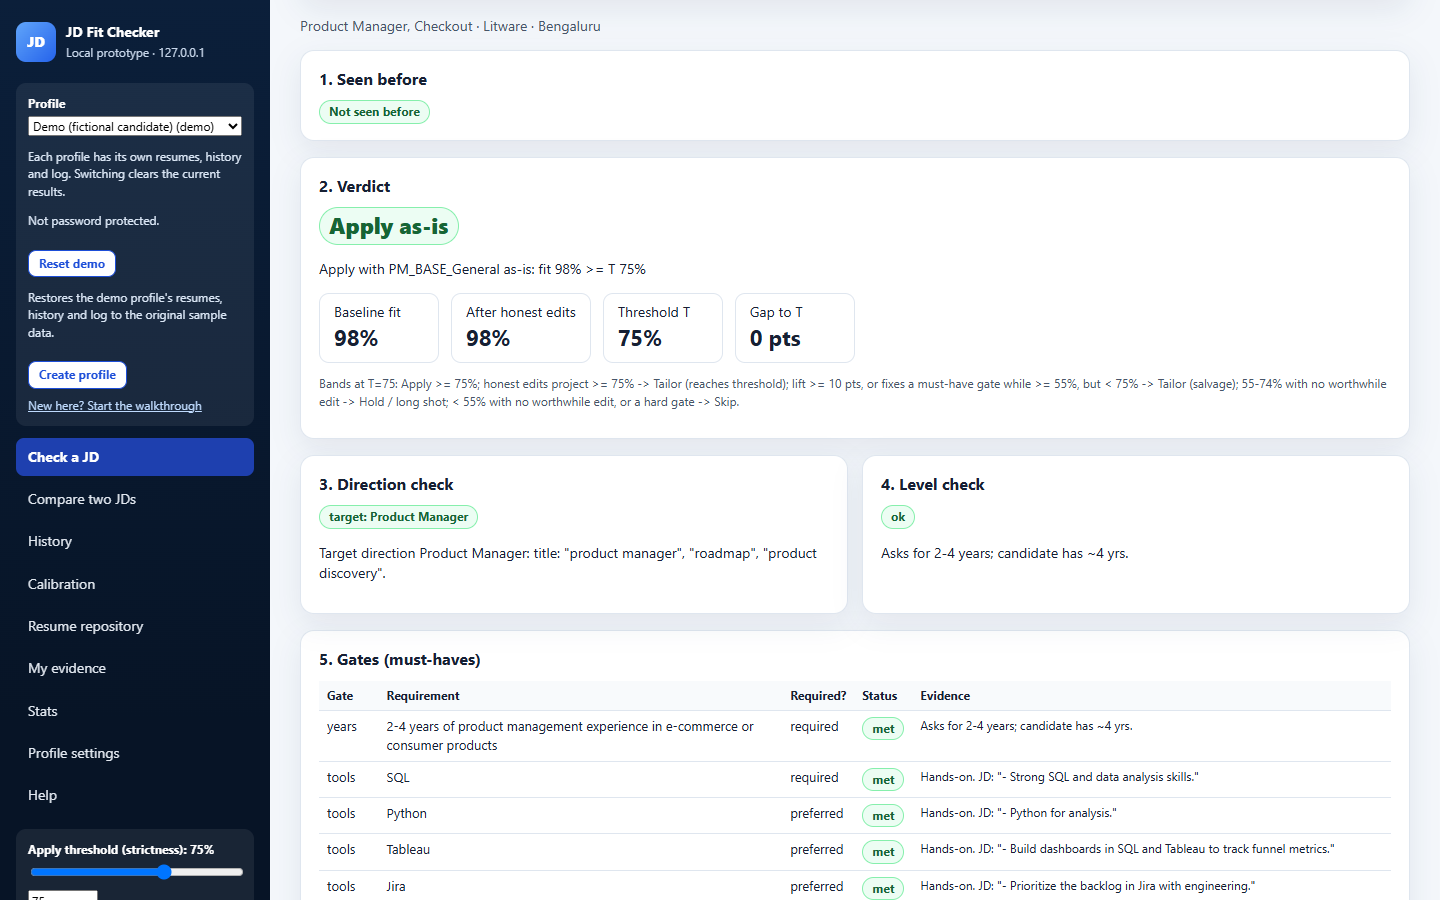
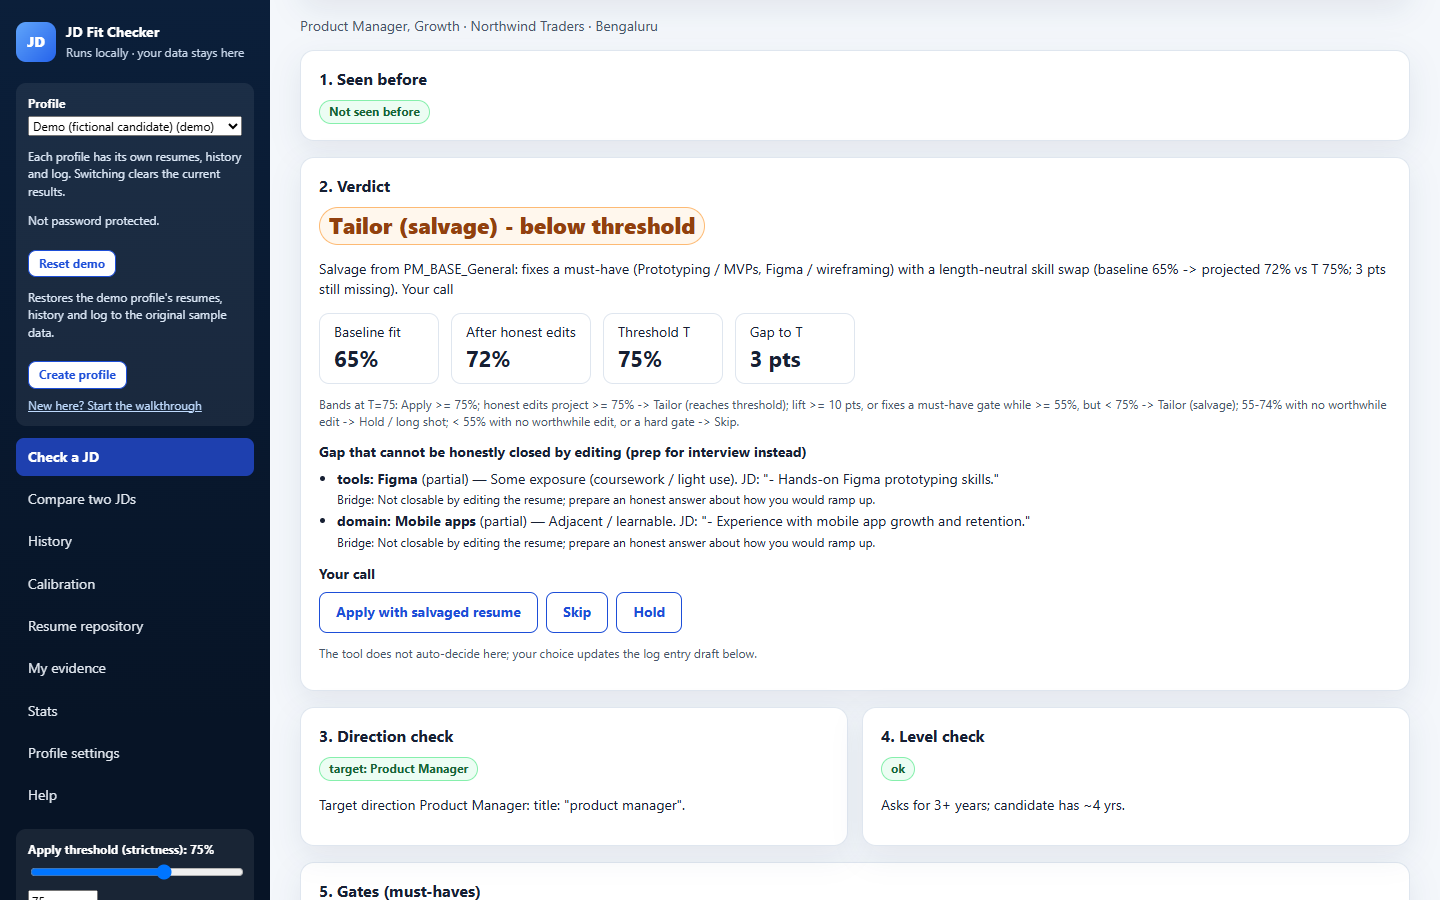
Snap
polish: realistic salvage screenshot, "Runs locally" header, profile folder fix

Changed region(s): [[0.2188, 0.2178, 0.9688, 1.0], [0.2812, 0.0, 0.4375, 0.0311], [0.0625, 0.0311, 0.1562, 0.0622]]

diff --git a/index.html b/index.html
@@ -89,7 +89,7 @@
 <a class="skip-link" href="#jdfcMain">Skip to content</a>
 <div class="app">
   <aside class="sidebar" aria-label="Navigation and settings">
-    <div class="brand"><div class="brand-mark" aria-hidden="true">JD</div><div><strong>JD Fit Checker</strong><span>Local prototype · 127.0.0.1</span></div></div>
+    <div class="brand"><div class="brand-mark" aria-hidden="true">JD</div><div><strong>JD Fit Checker</strong><span>Runs locally · your data stays here</span></div></div>
     <div class="side-box">
       <label for="jdfcProfileSwitch">Profile</label>
       <select id="jdfcProfileSwitch" aria-describedby="profileHelp" style="width:100%"></select>

diff --git a/README.md b/README.md
@@ -9,9 +9,9 @@ Check a job description against your own resumes and get an honest, explainable 
 
 Your resumes never leave your computer. The only outbound request the tool makes is fetching a job-posting URL that you type in yourself.
 
-![JD Fit Checker on the Demo profile: the Check a JD results with the Apply as-is verdict, baseline fit 98% against threshold 75%, direction and level checks, and the must-have gates table](docs/screenshot.png)
+![JD Fit Checker on the Demo profile: the Check a JD results with a Tailor (salvage) verdict, baseline fit 65%, 72% after honest edits, threshold 75% and a 3-point gap, the gaps that editing cannot honestly close, and the direction and level checks](docs/screenshot.png)
 
-*A sample job description checked against the fictional Demo profile: verdict first, then every check behind it.*
+*Example: a salvage verdict on the fictional Demo profile. Honest edits lift the fit from 65% to 72%, still 3 points below the 75% threshold, so the tool shows the gap and leaves the call to you.*
 
 ## Quick start (no typing needed)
+ + + + +
EXERCISE OBJECTIVE ->
Your copy of the entries must be exact and must not include any of their pictures.

EXERCISE SOLUTION ->
Snap
polish: realistic salvage screenshot, "Runs locally" header, profile folder fix

Changed region(s): [[0.2188, 0.2178, 0.9688, 1.0], [0.2812, 0.0, 0.4375, 0.0311], [0.0625, 0.0311, 0.1562, 0.0622]]

diff --git a/index.html b/index.html
@@ -89,7 +89,7 @@
 <a class="skip-link" href="#jdfcMain">Skip to content</a>
 <div class="app">
   <aside class="sidebar" aria-label="Navigation and settings">
-    <div class="brand"><div class="brand-mark" aria-hidden="true">JD</div><div><strong>JD Fit Checker</strong><span>Local prototype · 127.0.0.1</span></div></div>
+    <div class="brand"><div class="brand-mark" aria-hidden="true">JD</div><div><strong>JD Fit Checker</strong><span>Runs locally · your data stays here</span></div></div>
     <div class="side-box">
       <label for="jdfcProfileSwitch">Profile</label>
       <select id="jdfcProfileSwitch" aria-describedby="profileHelp" style="width:100%"></select>

diff --git a/README.md b/README.md
@@ -9,9 +9,9 @@ Check a job description against your own resumes and get an honest, explainable 
 
 Your resumes never leave your computer. The only outbound request the tool makes is fetching a job-posting URL that you type in yourself.
 
-![JD Fit Checker on the Demo profile: the Check a JD results with the Apply as-is verdict, baseline fit 98% against threshold 75%, direction and level checks, and the must-have gates table](docs/screenshot.png)
+![JD Fit Checker on the Demo profile: the Check a JD results with a Tailor (salvage) verdict, baseline fit 65%, 72% after honest edits, threshold 75% and a 3-point gap, the gaps that editing cannot honestly close, and the direction and level checks](docs/screenshot.png)
 
-*A sample job description checked against the fictional Demo profile: verdict first, then every check behind it.*
+*Example: a salvage verdict on the fictional Demo profile. Honest edits lift the fit from 65% to 72%, still 3 points below the 75% threshold, so the tool shows the gap and leaves the call to you.*
 
 ## Quick start (no typing needed)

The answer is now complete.